While we were sipping our cold rosé at an outdoor table, we heard sweet singing coming from a massive wooden door that stood open nearby. Out of curiosity we went in and found ourselves in a cloister, with ivy-clad walls, wooden balconies and a great leaning tree.
There was a concert in progress; a celestial soprano and a pianist were performing to a seated audience. It was the cloister of the seventeenth-century convent of Les Récollets.
For dinner we found a small square, hemmed in by picturesque half-timbered houses and packed with the tables of two separate restaurants. We were lucky to get a table straight away, as later arrivals had to wait on a stone bench against the wall.
At a table near us, four people – three generations of women plus grandpa – were having a celebratory dinner.
They started with two bottles of Champagne, then each had a Carcasse Royale (€25 a plate), a sorry-looking ribcage of a duck, stripped of meat and surrounded by slices of foie gras and cèpes.
It was evidently a delicacy but they did not seem to be getting much nourishment for all their poking and fishing about.
We ordered more humbly, the €14 formula, beginning with two substantial salades du berger, piled high with bacon and pieces of Roquefort. To follow we had prime steak with green peppercorn sauce, and then a pastry from the dessert trolley. I chose an apricot tart, but I put it away for tomorrow.

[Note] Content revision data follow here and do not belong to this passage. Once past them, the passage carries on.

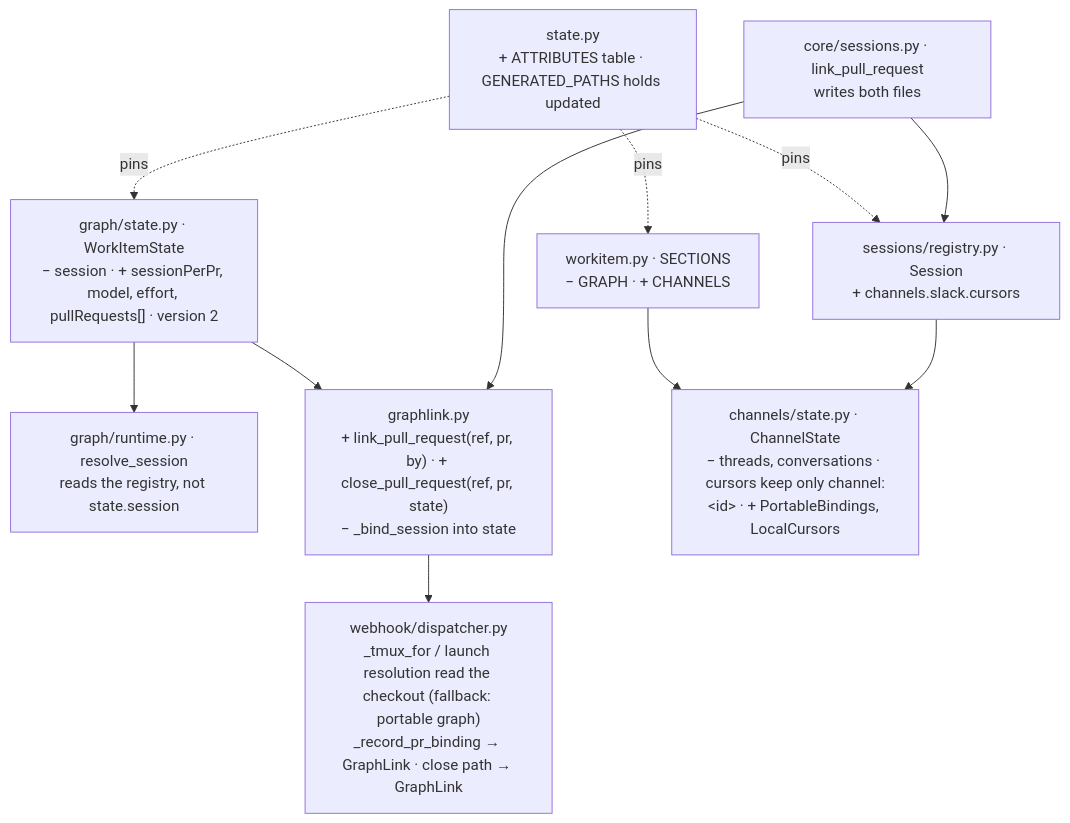
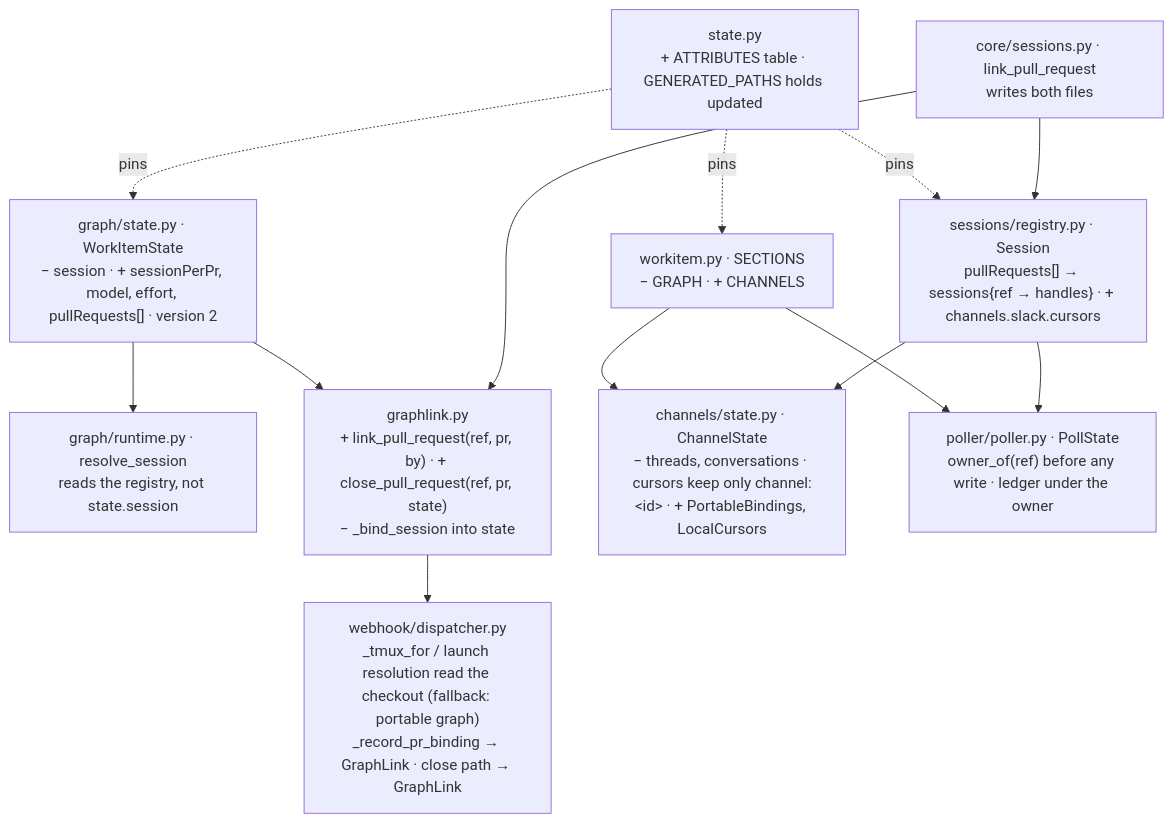
The third of 3 diagrams in docs/specs/issue-368/design.md (MadaraUchiha-314/the-loop), drawn with Mermaid before and after one commit. The commit also changed other lines of this file and 2 other files, not shown here.

````diff
--- a/docs/specs/issue-368/design.md
+++ b/docs/specs/issue-368/design.md
@@ -376,18 +445,21 @@
 ```mermaid
 flowchart TB
     ST["graph/state.py · WorkItemState<br/>− session · + sessionPerPr, model, effort, pullRequests[] · version 2"]
     RT["graph/runtime.py · resolve_session<br/>reads the registry, not state.session"]
     GL["graphlink.py<br/>+ link_pull_request(ref, pr, by) · + close_pull_request(ref, pr, state)<br/>− _bind_session into state"]
     DP["webhook/dispatcher.py<br/>_tmux_for / launch resolution read the checkout (fallback: portable graph)<br/>_record_pr_binding → GraphLink · close path → GraphLink"]
     WI["workitem.py · SECTIONS<br/>− GRAPH · + CHANNELS"]
     CS["channels/state.py · ChannelState<br/>− threads, conversations · cursors keep only channel:&lt;id&gt; · + PortableBindings, LocalCursors"]
-    SR["sessions/registry.py · Session<br/>+ channels.slack.cursors"]
+    SR["sessions/registry.py · Session<br/>pullRequests[] → sessions{ref → handles} · + channels.slack.cursors"]
+    PL["poller/poller.py · PollState<br/>owner_of(ref) before any write · ledger under the owner"]
     SP["state.py<br/>+ ATTRIBUTES table · GENERATED_PATHS holds updated"]
     CO["core/sessions.py · link_pull_request<br/>writes both files"]
     ST --> RT & GL
     GL --> DP
     WI --> CS
+    WI --> PL
+    SR --> PL
     SR --> CS
     SP -.pins.-> ST & WI & SR
     CO --> GL & SR
 ```
````
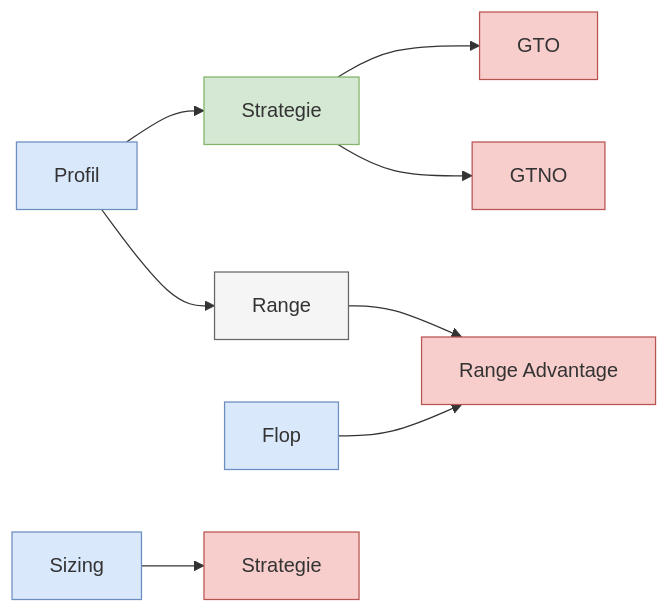
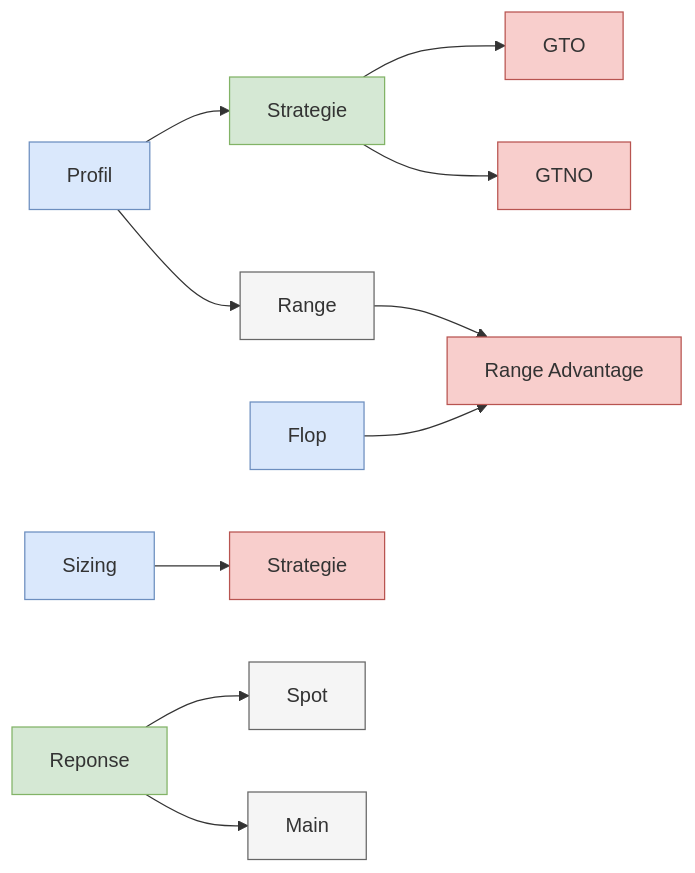
Before and after one commit to greglejeune/blog: the diagram in _posts/2020-01-23-thinking-process.md, drawn with Mermaid.

```diff
--- a/_posts/2020-01-23-thinking-process.md
+++ b/_posts/2020-01-23-thinking-process.md
@@ -22,19 +22,24 @@
   <div class="mermaid">
     graph LR
       Profil --> Strategie
       Strategie --> GTO
       Strategie --> GTNO
       Profil --> Range
       Range --> R[Range Advantage]
       Flop --> R[Range Advantage]
       Sizing --> S[Strategie]
+      Reponse --> Spot
+      Reponse --> Main
       style Profil fill:#dae8fc,stroke:#6c8ebf,stroke-width:1px
       style Flop fill:#dae8fc,stroke:#6c8ebf,stroke-width:1px
       style Sizing fill:#dae8fc,stroke:#6c8ebf,stroke-width:1px
       style Strategie fill:#d5e8d4,stroke:#82b366,stroke-width:1px
+      style Reponse fill:#d5e8d4,stroke:#82b366,stroke-width:1px
       style Range fill:#f5f5f5,stroke:#666666,stroke-width:1px
+      style Spot fill:#f5f5f5,stroke:#666666,stroke-width:1px
+      style Main fill:#f5f5f5,stroke:#666666,stroke-width:1px
       style GTO fill:#f8cecc,stroke:#b85450,stroke-width:1px
       style GTNO fill:#f8cecc,stroke:#b85450,stroke-width:1px
       style R fill:#f8cecc,stroke:#b85450,stroke-width:1px
       style S fill:#f8cecc,stroke:#b85450,stroke-width:1px
   </div>
```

This was the third night in a row that it had been warm enough to eat outside, a record for this year, but during the night there were tremendous thunderstorms and heavy rain.